Extended Data Figure 4 Observed (red) and model calculated (blue) mixing ratios for the oxidation products acetaldehyde (a), acetone (b), MEK (c), PAN (d) and PPN (e).
The histograms show the relative model deviations (in %) for the entire six-day simulation (grey) for the oxidation products. Gaussian fits to these probability distributions (orange) are used to describe the model skill, with the quoted deviation statistic being the peak of this fit.
a, Radical source contributions for day six in the model simulation. The carbonyl radical sources are separated by carbonyl moiety. b, Radical loss mechanisms on day six within the model.
a, Diurnally averaged HNO2 mixing ratios from the 2012 (DOAS and CIMS) and 2014 (DOAS) studies. Grey and yellow shaded regions represent average durations of night and day, respectively. b, Left: modelled eddy diffusivity (x axis) as a function of height above ground level; right: HNO2, normalized to its concentration at the surface, as a function of height above ground level for a series of eddy diffusivities. The black dashed line corresponds to the left-hand graph.
About this article
Cite this article
Edwards, P., Brown, S., Roberts, J. et al. High winter ozone pollution from carbonyl photolysis in an oil and gas basin.
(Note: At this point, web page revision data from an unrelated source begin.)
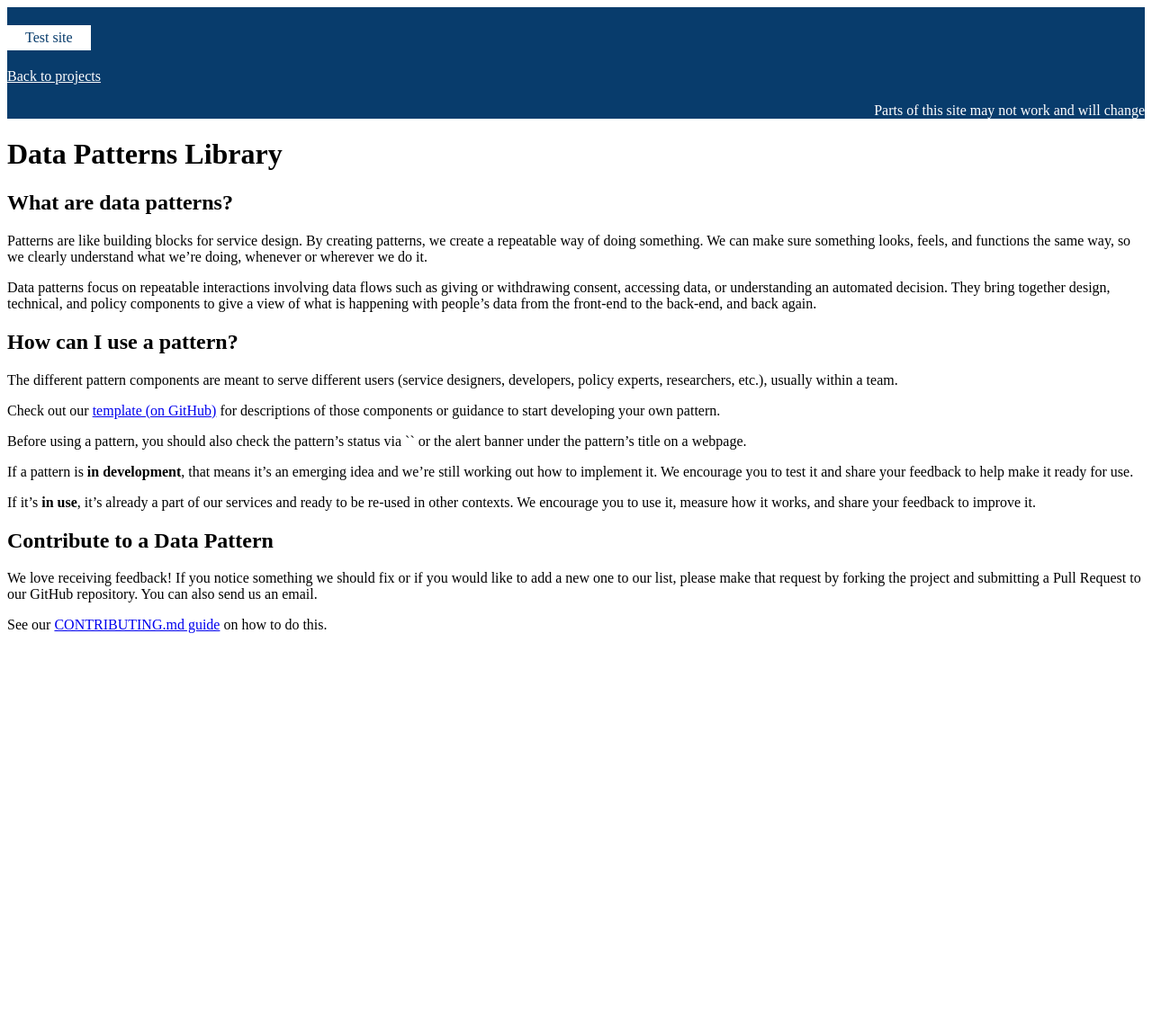
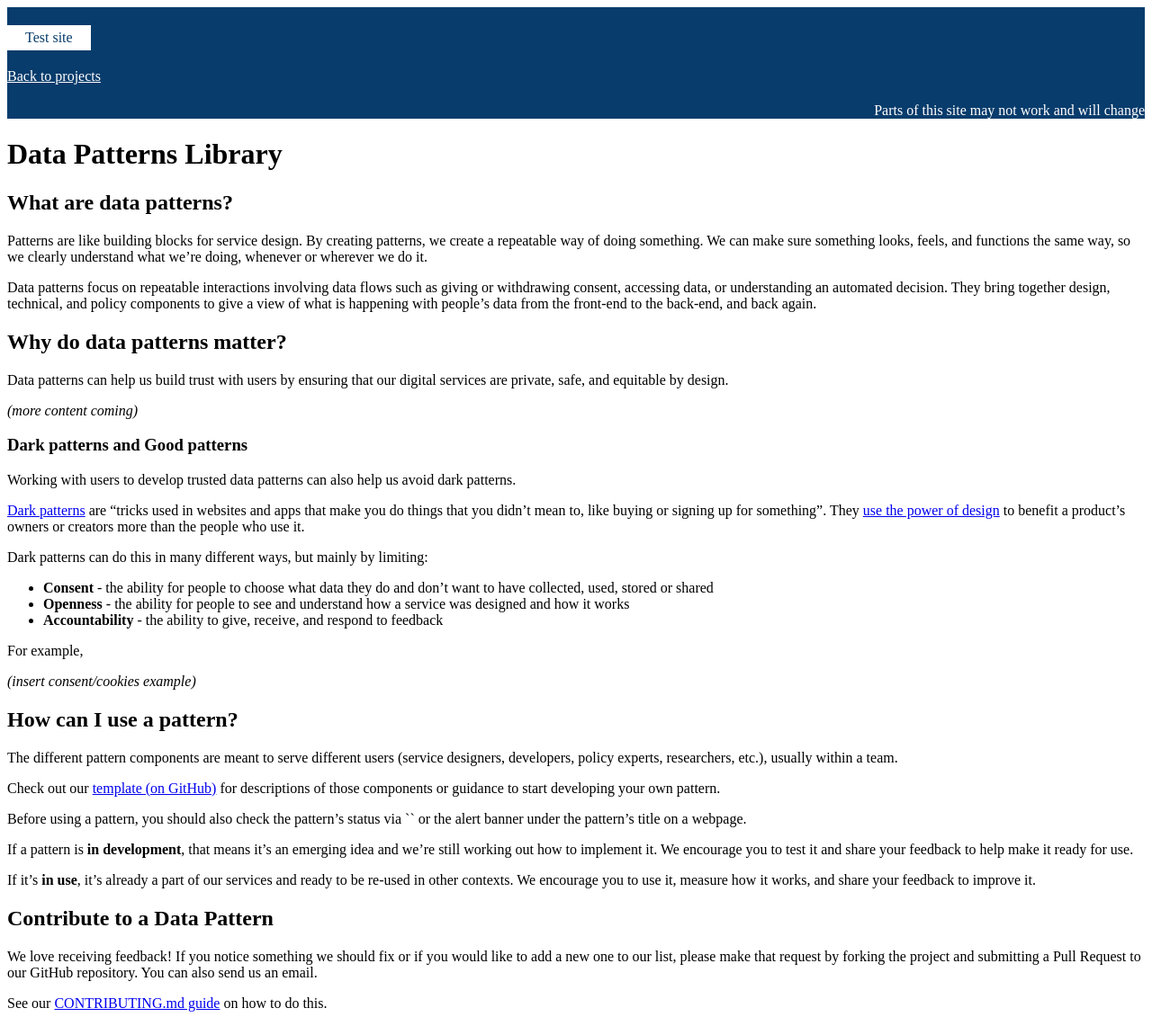
Before and after one commit to DTS-STN/Data-Patterns, a Jekyll site: the page built from about.md, in a window 1280 px wide. Shown: the whole page at 90% size. Built offline with Jekyll 4.4.1, drawn with Linux system fonts in a browser that asks for light colours; comment, search, counter and statistics services are not loaded; our own code applies the rules of GitHub Pages for plain Markdown files; before the commit the page ends 900 px from its top, so only the background shows below that.

Commit message:
Update about.md
some updates re: "why patterns matter" more content coming soon

```diff
--- a/about.md
+++ b/about.md
@@ -14,6 +14,28 @@ We can make sure something looks, feels, and functions the same way, so we clear
 Data patterns focus on repeatable interactions involving data flows such as giving or withdrawing consent, accessing data, or understanding an automated decision.
 They bring together design, technical, and policy components to give a view of what is happening with people's data from the front-end to the back-end, and back again.
 
+## Why do data patterns matter?
+
+Data patterns can help us build trust with users by ensuring that our digital services are private, safe, and equitable by design.
+
+_(more content coming)_
+
+### Dark patterns and Good patterns
+
+Working with users to develop trusted data patterns can also help us avoid dark patterns.
+
+[Dark patterns](https://www.darkpatterns.org/) are "tricks used in websites and apps that make you do things that you didn't mean to, like buying or signing up for something". They [use the power of design](https://dapde.de/en/) to benefit a product's owners or creators more than the people who use it.
+
+Dark patterns can do this in many different ways, but mainly by limiting:
+
+* **Consent** - the ability for people to choose what data they do and don't want to have collected, used, stored or shared
+* **Openness** - the ability for people to see and understand how a service was designed and how it works
+* **Accountability** - the ability to give, receive, and respond to feedback
+
+For example,
+
+_(insert consent/cookies example)_
+
 ## How can I use a pattern?
 
 The different pattern components are meant to serve different users (service designers, developers, policy experts, researchers, etc.), usually within a team.
```
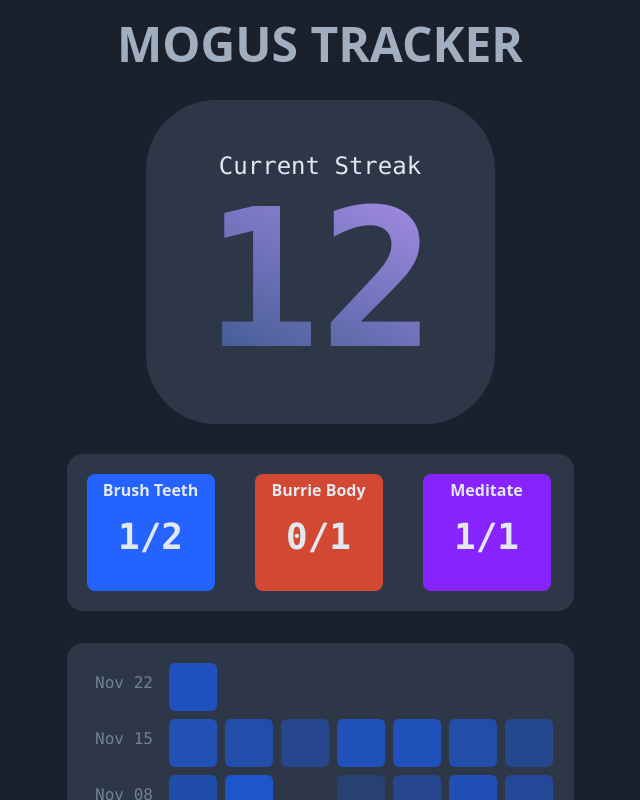
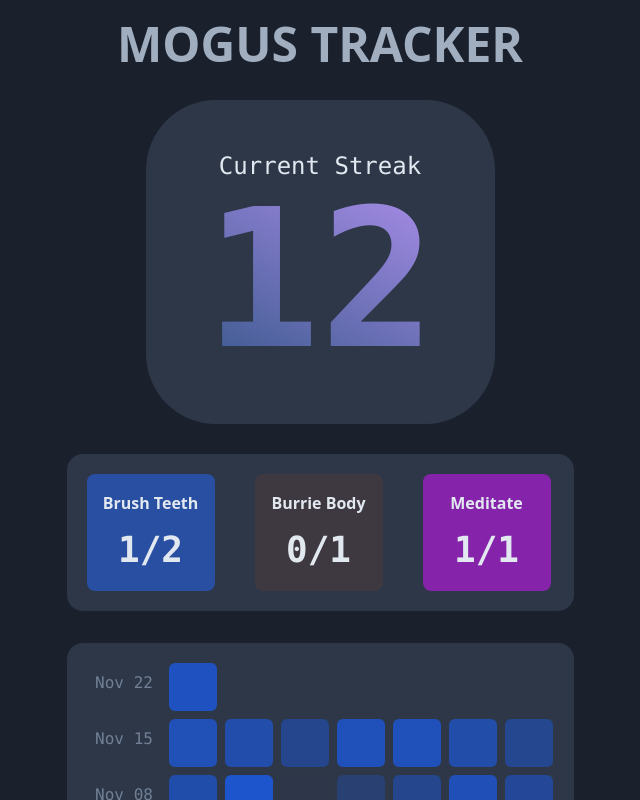
Before and after one commit to jklsnt/snt, a React (Create React App) app in the folder squares/: page / in a window 1280 px wide. Shown: the whole page, without its empty margins (320-960 px from the left). Built offline with nearby package versions, Linux system fonts and the light colour scheme.

Commit message:
pre state

```diff
--- a/squares/src/components/TaskSquare.jsx
+++ b/squares/src/components/TaskSquare.jsx
@@ -1,10 +1,11 @@
 import React from 'react';
 
 export default function TaskSquare(props) {
-    return <div className="m-5 rounded-lg text-center text-gray-300 font-bold" style={{minWidth: 8+"rem",
+    console.log(props.textstuff2, props.textstuff3, 0.1 + props.textstuff2 / props.textstuff3 * 0.9)
+    return <button onClick={props.onClick} className="m-5 rounded-lg text-center text-gray-300 font-bold" style={{minWidth: 8+"rem",
 											 minHeight: 7.3+"rem",
-											 backgroundColor: "rgba(" + props.colors[0] + ","+props.colors[1]+"," + props.colors[2] + props.colors[3] + ")"}}>
+											 backgroundColor: "rgba(" + props.colors[0] + ","+props.colors[1]+"," + props.colors[2] + ',' + (0.1 + props.textstuff2 / props.textstuff3 * 0.9) + ")"}}>
 	       <div className="mt-1 font-extrabold">{props.textstuff}</div>
 	       <div className="font-mono mt-2 text-4xl">{props.textstuff2+'/'+props.textstuff3}</div>
-	   </div>
+	   </button>
 }
--- a/squares/src/components/TaskSquareDay.jsx
+++ b/squares/src/components/TaskSquareDay.jsx
@@ -2,10 +2,21 @@ import React from 'react';
 import TaskSquare from './TaskSquare'
 
 export default function TaskSquareDay(props) {
+    const buttons = [
+        {'name': "Brush Teeth", "current": 1, "needed": 2, 'colors': [37, 99, 235]},
+        {'name': "Burrie Body", "current": 0, "needed": 1, 'colors': [218, 72, 5]},
+        {'name': "Meditate", "current": 1, "needed": 1, 'colors': [134, 35, 171]},
+    ]
+    console.log('hrrrrrrrrrrrrrrrrrrrrrrrrr')
     return <div className="flex w-5/6 py-0 px-0 m-auto bg-gray-800 rounded-2xl flex-wrap items-baseline" style={{marginTop: -20+"px", maxWidth: 507+'px'}}>
-
-	       <TaskSquare textstuff="Brush Teeth" textstuff2={1} textstuff3={2} colors={[37, 99, 235, 1]}></TaskSquare>
-	       <TaskSquare textstuff="Burrie Body" textstuff2={0} textstuff3={1} colors={[210, 72, 5, 1]}></TaskSquare>
-	       <TaskSquare textstuff="Meditate" textstuff2={1} textstuff3={1} colors={[134, 35, 171, 1]}></TaskSquare>
+        {
+            buttons.map((attrs, i) => {
+                function clickHandler(e) {
+                    console.log(e.target.props.textstuff2)
+                    attrs.current = (attrs.current+1) % attrs.needed;
+                }
+                return <TaskSquare textstuff={attrs['name']} textstuff2={attrs['current']} textstuff3={attrs['needed']} colors={attrs['colors']} onClick={clickHandler} key={i} />
+            })
+        }
 	   </div>
 }
```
Nature 514, 351–354 (2014). https://doi.org/10.1038/nature13767
Off-Site Flux Estimates of Volatile Organic Compounds from Oil and Gas Production Facilities Using Fast-Response Instrumentation
Environmental Science & Technology (2020)
Atmospheric Research (2020)
Geophysical Research Letters (2020)
Winter VOCs and OVOCs measured with PTR-MS at an urban site of India: Role of emissions, meteorology and photochemical sources
Environmental Pollution (2020)
Scientific Reports (2020)